During August 2016 this  project brought together artists, lecturers and students from three universities in the ASAD network: Iceland Academy of Arts, the University of Lapland and the University of the Highlands and Islands. We worked with the artists Ásthildur Björg Jónsdóttir and Elina Härkönen, our students, teachers and local communities. Professor Timo Jokela, Dean of Art and Design at the University of Lapland  also joined us.


US Radar Sites in Iceland. Map

We explored the Cold War period by using a combination of approaches to re-imagine this period and ask how the presence of Cold War military installations impact on the population in both past and present. We visited communities near where radar stations were sited during both the Cold War period and more recent times, including Höfn, Keflavík, Bolungarvik and Þórshöfn.

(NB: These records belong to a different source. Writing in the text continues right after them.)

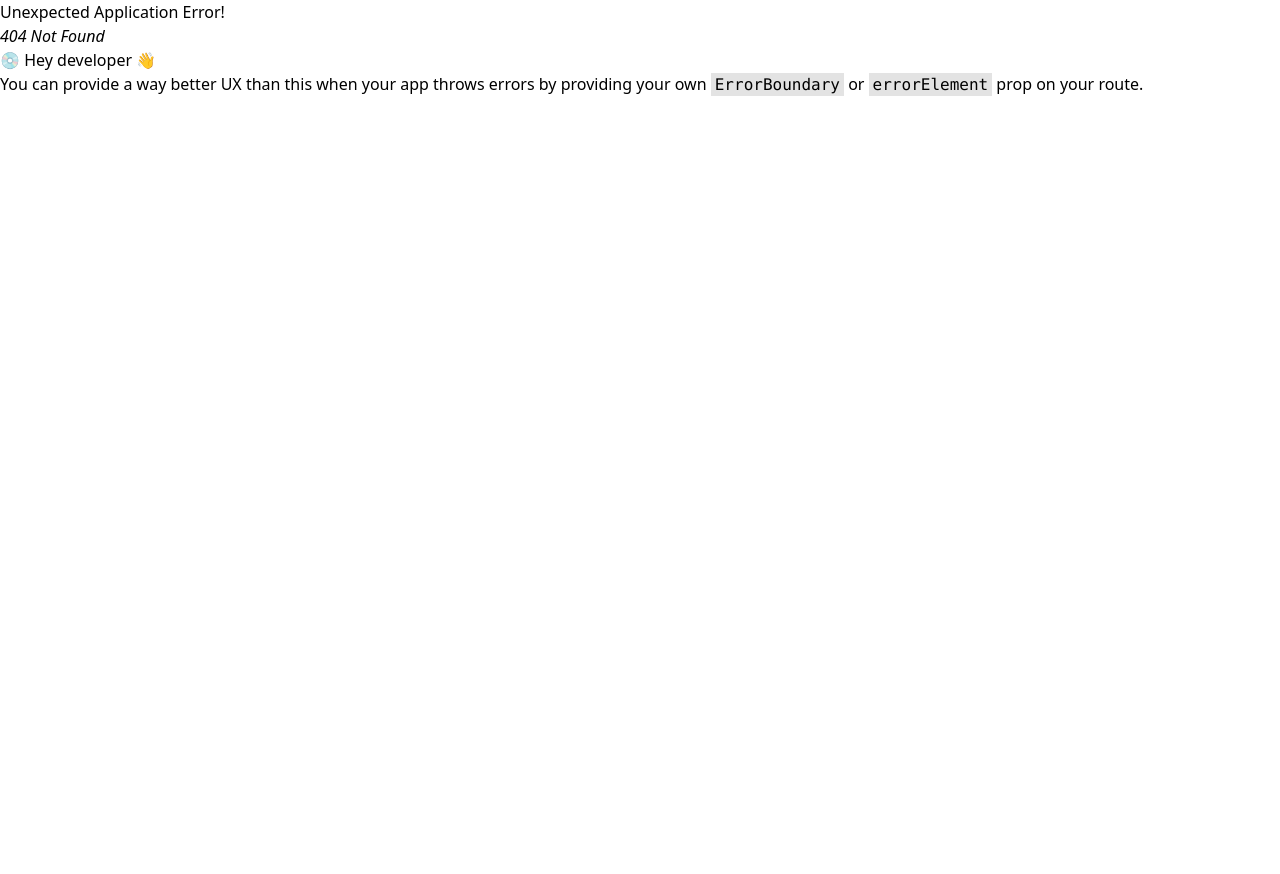
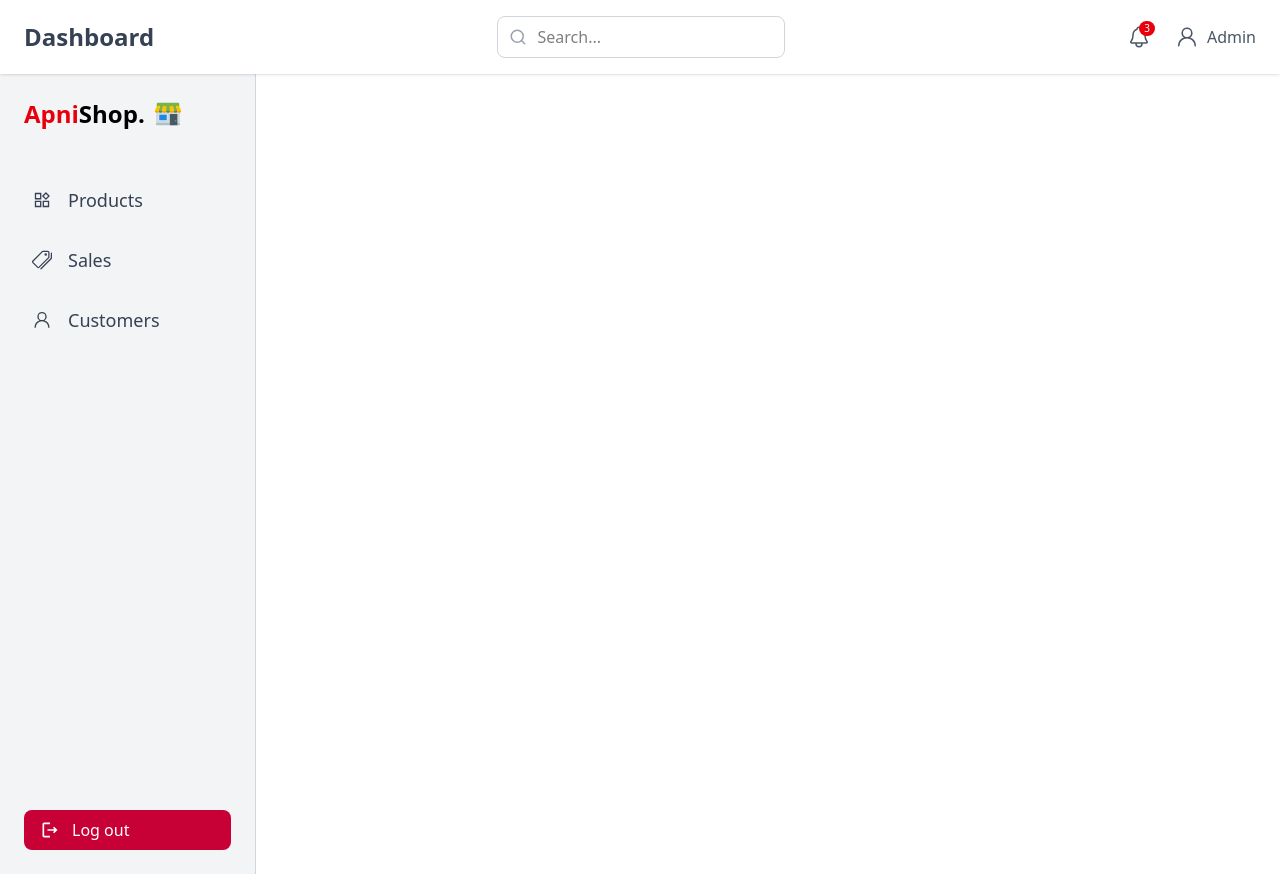
Before and after one commit to HamzaSE007/apni-shop, a React (Vite) app: page /admin in a window 1280 px wide. Before the commit this address had no page. Before the commit the page ends 800 px from the top, so only its background shows below. Built offline with nearby package versions, Linux system fonts and the light colour scheme.

Commit message:
admin panel (Inprogress)

```diff
--- /dev/null
+++ b/src/components/Admin/Header/AdminHeader.jsx
@@ -0,0 +1,45 @@
+import React from "react";
+import { IoNotificationsOutline } from "react-icons/io5";
+import { FiSearch } from "react-icons/fi";
+import { GoPerson } from "react-icons/go";
+
+export default function AdminHeader() {
+  return (
+    <header className="w-full bg-white shadow-sm px-6 py-4 flex items-center justify-between sticky top-0 z-50">
+
+      {/* Page title */}
+      <h2 className="text-2xl font-semibold text-gray-700">
+        Dashboard
+      </h2>
+
+      {/* Search Bar */}
+      <div className="relative hidden md:block">
+        <FiSearch className="absolute left-3 top-3 text-gray-400 text-lg" />
+        <input
+          type="text"
+          placeholder="Search..."
+          className="pl-10 pr-3 py-2 w-72 border border-gray-300 rounded-lg focus:ring-2 focus:ring-rose-300 outline-none"
+        />
+      </div>
+
+      {/* Icons & Profile */}
+      <div className="flex items-center gap-6">
+        {/* Notifications */}
+        <button className="relative text-gray-600 hover:text-gray-800">
+          <IoNotificationsOutline className="text-2xl" />
+          <span className="absolute -top-1 -right-1 bg-red-600 text-white text-[10px] px-[5px] rounded-full">
+            3
+          </span>
+        </button>
+
+        {/* Profile */}
+        <button className="flex items-center gap-2 cursor-pointer">
+          <GoPerson className="text-2xl text-gray-600" />
+          <span className="hidden md:block text-gray-600 font-light">
+            Admin
+          </span>
+        </button>
+      </div>
+    </header>
+  );
+}
--- /dev/null
+++ b/src/components/Admin/Sidebar/AdminSidebar.jsx
@@ -0,0 +1,47 @@
+import React from "react";
+import { FcShop } from "react-icons/fc";
+import { AiOutlineProduct } from "react-icons/ai";
+import { IoPricetagsOutline } from "react-icons/io5";
+import { GoPerson } from "react-icons/go";
+import { MdOutlineLogout } from "react-icons/md";
+
+export default function AdminSidebar() {
+  const menu = [
+    { name: "Products", icon: <AiOutlineProduct /> },
+    { name: "Sales", icon: <IoPricetagsOutline /> },
+    { name: "Customers", icon: <GoPerson /> },
+  ];
+
+  return (
+    <div className="bg-gray-100 min-h-screen w-64 px-6 py-6 border-r border-gray-300 flex flex-col justify-between">
+      <div>
+        {/* LOGO */}
+        <div className="flex items-center gap-2 mb-12 cursor-pointer">
+          <span className="text-2xl font-bold">
+            <span className="text-red-600">Apni</span>Shop.
+          </span>
+          <FcShop className="text-3xl" />
+        </div>
+
+        {/* Menu Links */}
+        <ul className="flex flex-col gap-4">
+          {menu.map((item) => (
+            <li
+              key={item.name}
+              className="flex items-center gap-4 text-gray-700 text-lg cursor-pointer p-2 rounded-lg transition-all duration-200 hover:bg-white hover:shadow-sm hover:text-black"
+            >
+              <span className="text-xl">{item.icon}</span>
+              <span className="font-light">{item.name}</span>
+            </li>
+          ))}
+        </ul>
+      </div>
+
+      {/* Logout */}
+      <button className="bg-rose-700 hover:bg-rose-800 text-white flex items-center gap-3 px-4 py-2 rounded-lg transition-all duration-200 mt-10 cursor-pointer">
+        <MdOutlineLogout className="text-xl" />
+        <span className="font-light">Log out</span>
+      </button>
+    </div>
+  );
+}
--- /dev/null
+++ b/src/components/Admin/adminIndex.js
@@ -0,0 +1,5 @@
+import AdminHeader from "./Header/AdminHeader";
+import AdminSidebar from "./Sidebar/AdminSidebar";
+
+
+export {AdminSidebar, AdminHeader}
--- /dev/null
+++ b/src/components/Admin/main/MainAdminPage.jsx
@@ -0,0 +1,11 @@
+import React from "react";
+import { AdminHeader, AdminSidebar } from "../adminIndex";
+
+export default function MainAdminPage() {
+  return (
+    <>
+      <AdminHeader />
+      <AdminSidebar />
+    </>
+  );
+}
--- a/src/main.jsx
+++ b/src/main.jsx
@@ -20,6 +20,7 @@ import {
 import { Provider } from "react-redux";
 import { store } from "../src/redux/store.js";
 import Login from "./components/Login/Login.jsx";
+import MainAdminPage from "./components/Admin/main/mainAdminPage.jsx";
 
 const router = createBrowserRouter(
   createRoutesFromElements(
@@ -33,6 +34,7 @@ const router = createBrowserRouter(
         <Route path="/shopping-cart" element={<ShoppingCart />} />
       </Route>
       <Route path="/login" element={<Login/>}/>
+      <Route path="/admin" element={<MainAdminPage/>}/>
     </>
   )
 );
```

From a pedagogical perspective the project considered the potential for place-based art education to generate a sense of place and attachment. This form of pedagogy focuses on particular places as a way to learn and experience the world around us. We considered how place based methods can help us reveal memories linked to this period of secrecy and paranoia and gain understanding of our nuclear future.



We hope to encourage a different understanding of the remote North by looking at Iceland’s role in the Cold War. As part of NATO’s network of radar defence systems, Iceland along with neighbouring communities in the northern and Arctic region, occupy a special place in the story of the Cold War, playing a significant role in NATO’s system of defence against the perceived Soviet threat during this period. These communities hosted early warning radar stations that formed part of NATO’s extensive early warning defence system across North America and Europe. 


Today some commentators predict a second ‘Cold War’.  It is therefore timely to address subject matter related to the Cold War while those who lived through it can give firsthand accounts of their perceptions and experience so that they can be collected, preserved and shared with younger generations.  In turn these accounts can inform perceptions of our nuclear futures.  The project brought together artists and students with volunteer participants. Together we represented different generations of people who live and work in remote communities that hold historic significance as a new Front Line for defence in the second half of the 20th century.   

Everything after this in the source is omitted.